N fertilizer N2O flux Organic soil Paludiculture Rewetting 



The study was financially supported by the Innovation Fund Denmark under the EU FACCE-ERA-NET+ on Climate Smart Agriculture as a part of the CAOS Project ( and the PEATWISE Project ( in the frame of the ERA-NET FACCE ERA-GAS. FACCE ERA-GAS has received funding from the European Union’s Horizon 2020 research and innovation program under Grant Agreement No. 696356. The authors like to express their gratitude for assistance provided by Jens B. Kjeldsen and the team of technicians from AU-Foulumgård in crop managements and harvesting. We also like to extend our gratitude for technical assistance of Bodil Stensgaard, Henrik Nørgaard, Jørgen M. Nielsen, Michael Koppelgaard, Morten Skov and Suman Thapa.

Supplementary material
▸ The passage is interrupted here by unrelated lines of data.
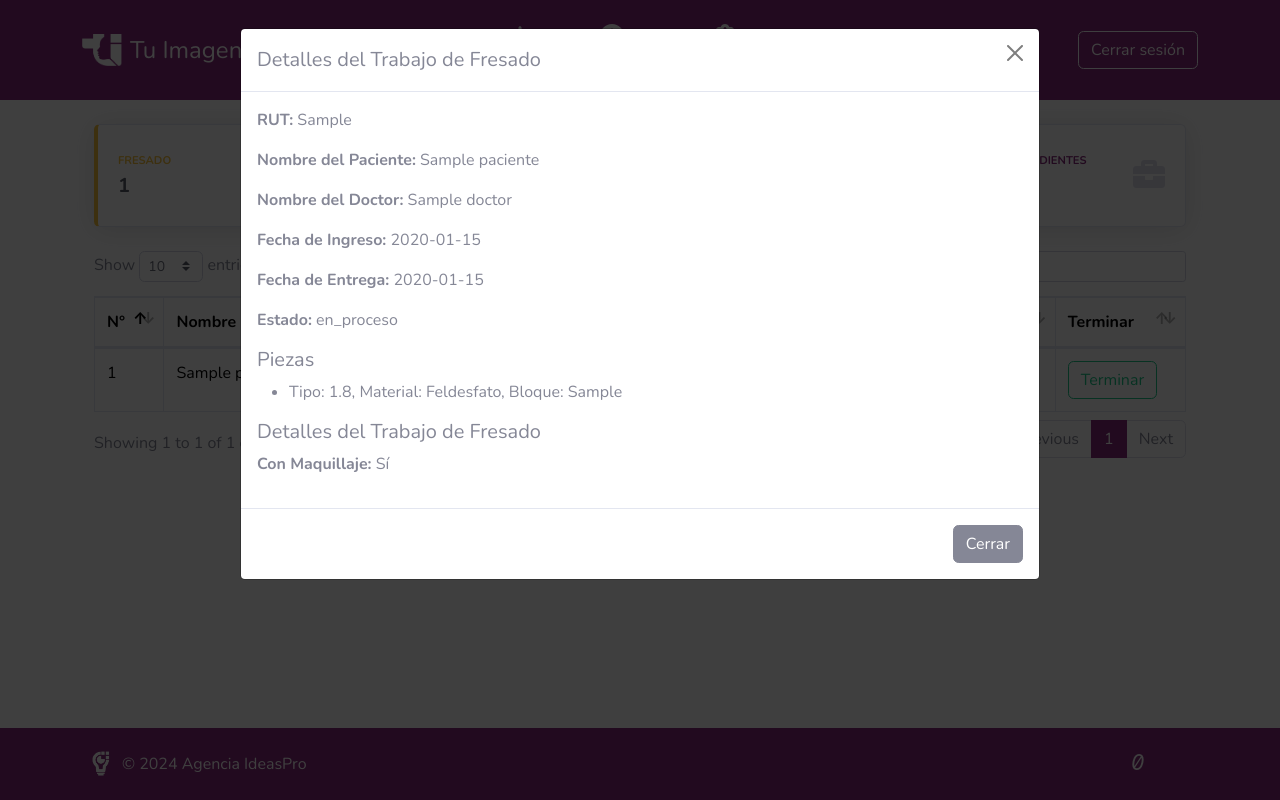
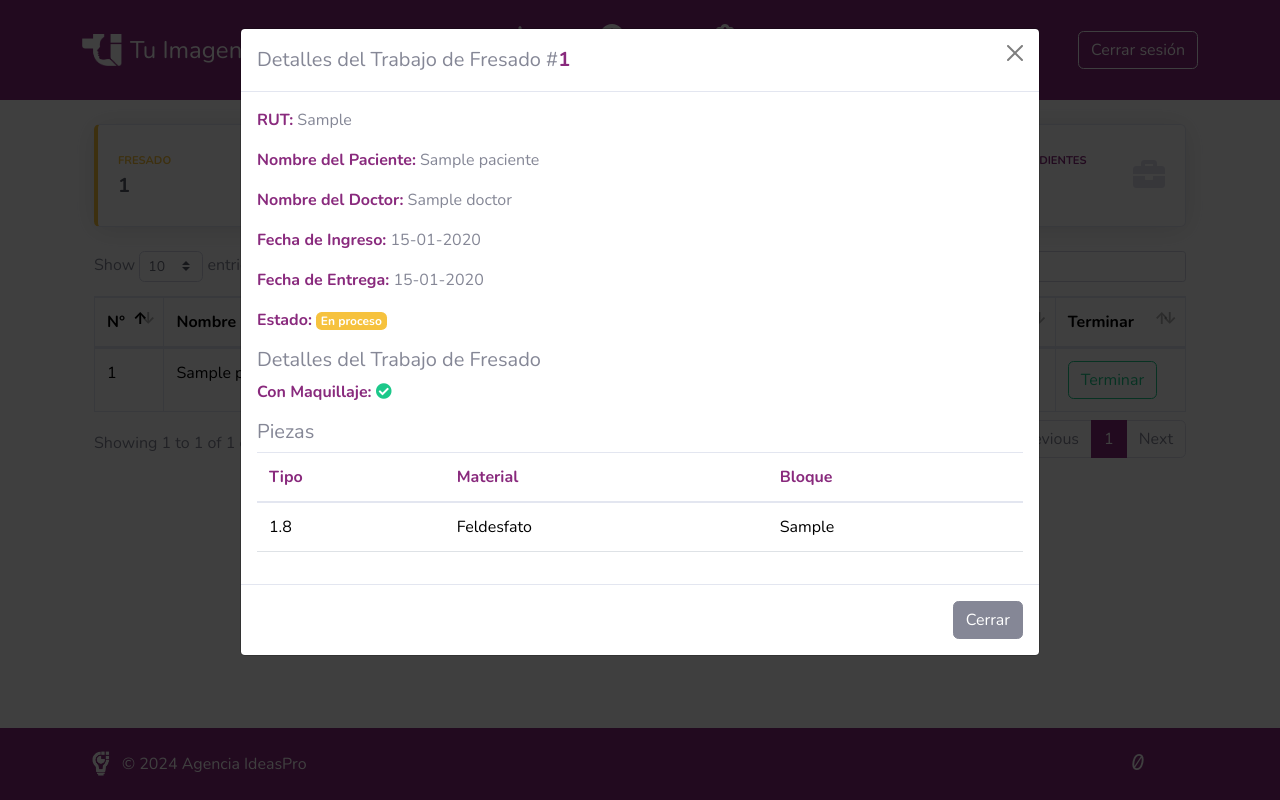
Before and after one commit to Daniher01/tuimagen_lab, a Django app: page /pendientes/ in a window 1280 px wide, after a click on "Detalle". Run offline with Django 5.2, Linux system fonts and the light colour scheme; a user stored in the database is signed in; tables that the repository leaves empty hold one stand-in row (values such as "Sample post"); some libraries are stand-ins or nearby versions.

Commit message:
se muestra detalle de trabajo fresado

```diff
--- a/app/tuimagen_lab/fresado/views.py
+++ b/app/tuimagen_lab/fresado/views.py
@@ -100,12 +100,13 @@ def detalle_trabajo_fresado(request, trabajo_id):
     piezas = Pieza.objects.filter(trabajo_fresado=fresado)
 
     data = {
+        'id_trabajo': trabajo.id,
         'paciente_nombre': trabajo.paciente.name,
         'paciente_rut': trabajo.paciente.rut,
         'doctor_nombre': trabajo.doctor.name,
-        'fecha_ingreso': trabajo.fecha_creacion.strftime('%Y-%m-%d'),
-        'fecha_entrega': trabajo.fecha_entrega.strftime('%Y-%m-%d'),
-        'estado': trabajo.estado,
+        'fecha_ingreso': trabajo.fecha_creacion.strftime('%d-%m-%Y'),
+        'fecha_entrega': trabajo.fecha_entrega.strftime('%d-%m-%Y'),
+        'estado': trabajo.get_estado_display(),
         'con_maquillaje': fresado.con_maquillaje,
         'piezas': [{'tipo': pieza.tipo_pieza, 'material': pieza.material, 'bloque': pieza.bloque} for pieza in piezas]
     }
--- a/app/tuimagen_lab/static/js/detalle_trabajo.js
+++ b/app/tuimagen_lab/static/js/detalle_trabajo.js
@@ -14,27 +14,38 @@ document.addEventListener('DOMContentLoaded', function() {
 });
 
 function verDetallesTrabajoFresado(trabajoId) {
-
     // Suponiendo que tienes una API que devuelve los detalles del trabajo
     fetch(`${window.location.origin}/detalle/fresado/${trabajoId}`)
         .then(response => response.json())
         .then(data => {
-
             // Asignar los valores recuperados a los elementos del DOM
+            document.getElementById('fresado-idTrabajo').innerText = data.id_trabajo;
             document.getElementById('fresado-detallePaciente').innerText = data.paciente_nombre;
             document.getElementById('fresado-detalleRut').innerText = data.paciente_rut;
             document.getElementById('fresado-detalleDoctor').innerText = data.doctor_nombre;
             document.getElementById('fresado-detalleFechaIngreso').innerText = data.fecha_ingreso;
             document.getElementById('fresado-detalleFechaEntrega').innerText = data.fecha_entrega;
-            document.getElementById('fresado-detalleEstado').innerText = data.estado;
-            document.getElementById('fresado-detalleConMaquillaje').innerText = data.con_maquillaje ? 'Sí' : 'No';
 
-            const piezasList = document.getElementById('fresado-detallePiezas');
-            piezasList.innerHTML = '';
+            // Asignar estado con clases de Bootstrap
+            const estadoSpan = document.getElementById('fresado-detalleEstado');
+            estadoSpan.innerText = data.estado;
+            estadoSpan.className = 'badge ' + (data.estado === 'completado' ? 'bg-success' : 'bg-warning');
+
+            // Asignar ícono de maquillaje
+            const maquillajeIcon = document.getElementById('fresado-detalleConMaquillaje');
+            maquillajeIcon.className = 'fa ' + (data.con_maquillaje ? 'fa-check-circle text-success' : 'fa-times-circle text-danger');
+
+            // Llenar la tabla de piezas
+            const piezasTableBody = document.getElementById('fresado-detallePiezas');
+            piezasTableBody.innerHTML = '';
             data.piezas.forEach(pieza => {
-                const li = document.createElement('li');
-                li.innerText = `Tipo: ${pieza.tipo}, Material: ${pieza.material}, Bloque: ${pieza.bloque}`;
-                piezasList.appendChild(li);
+                const row = document.createElement('tr');
+                row.innerHTML = `
+                    <td>${pieza.tipo}</td>
+                    <td>${pieza.material}</td>
+                    <td>${pieza.bloque}</td>
+                `;
+                piezasTableBody.appendChild(row);
             });
 
             // Mostrar el modal
--- a/app/tuimagen_lab/templates/trabajos/modals/fresado.html
+++ b/app/tuimagen_lab/templates/trabajos/modals/fresado.html
@@ -3,21 +3,34 @@
     <div class="modal-dialog modal-lg">
         <div class="modal-content">
             <div class="modal-header">
-                <h5 class="modal-title" id="verTrabajoModalLabel">Detalles del Trabajo de Fresado</h5>
+                <h5 class="modal-title" id="verTrabajoModalLabel">
+                    Detalles del Trabajo de Fresado #<strong id="fresado-idTrabajo" class="text-primary"></strong>
+                </h5>
                 <button type="button" class="btn-close" data-bs-dismiss="modal" aria-label="Close"></button>
             </div>
             <div class="modal-body">
                 <!-- Aquí se mostrarán los detalles del trabajo -->
-                <p><strong>RUT:</strong> <span id="fresado-detalleRut"></span></p>
-                <p><strong>Nombre del Paciente:</strong> <span id="fresado-detallePaciente"></span></p>
-                <p><strong>Nombre del Doctor:</strong> <span id="fresado-detalleDoctor"></span></p>
-                <p><strong>Fecha de Ingreso:</strong> <span id="fresado-detalleFechaIngreso"></span></p>
-                <p><strong>Fecha de Entrega:</strong> <span id="fresado-detalleFechaEntrega"></span></p>
-                <p><strong>Estado:</strong> <span id="fresado-detalleEstado"></span></p>
-                <h5>Piezas</h5>
-                <ul id="fresado-detallePiezas"></ul>
-                <h5>Detalles del Trabajo de Fresado</h5>
-                <p><strong>Con Maquillaje:</strong> <span id="fresado-detalleConMaquillaje"></span></p>
+                <p><strong class="text-primary" >RUT:</strong> <span id="fresado-detalleRut"></span></p>
+                <p><strong class="text-primary" >Nombre del Paciente:</strong> <span id="fresado-detallePaciente"></span></p>
+                <p><strong class="text-primary" >Nombre del Doctor:</strong> <span id="fresado-detalleDoctor"></span></p>
+                <p><strong class="text-primary" >Fecha de Ingreso:</strong> <span id="fresado-detalleFechaIngreso"></span></p>
+                <p><strong class="text-primary" >Fecha de Entrega:</strong> <span id="fresado-detalleFechaEntrega"></span></p>
+                <p><strong class="text-primary" >Estado:</strong> <span id="fresado-detalleEstado"></span></p>
+                <h5 >Detalles del Trabajo de Fresado</h5>
+                <p><strong class="text-primary" >Con Maquillaje:</strong> <span id="fresado-detalleConMaquillaje"></span></p>
+                <h5 >Piezas</h5>
+                <table class="table ">
+                    <thead>
+                        <tr>
+                            <th class="text-primary" >Tipo</th>
+                            <th class="text-primary" >Material</th>
+                            <th class="text-primary" >Bloque</th>
+                        </tr>
+                    </thead>
+                    <tbody id="fresado-detallePiezas">
+                        <!-- Las piezas se añadirán aquí dinámicamente -->
+                    </tbody>
+                </table>
             </div>
             <div class="modal-footer">
                 <button type="button" class="btn btn-secondary" data-bs-dismiss="modal">Cerrar</button>
```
10705_2019_10012_MOESM1_ESM.docx (17 kb)
Supplementary material 1 (DOCX 16 kb)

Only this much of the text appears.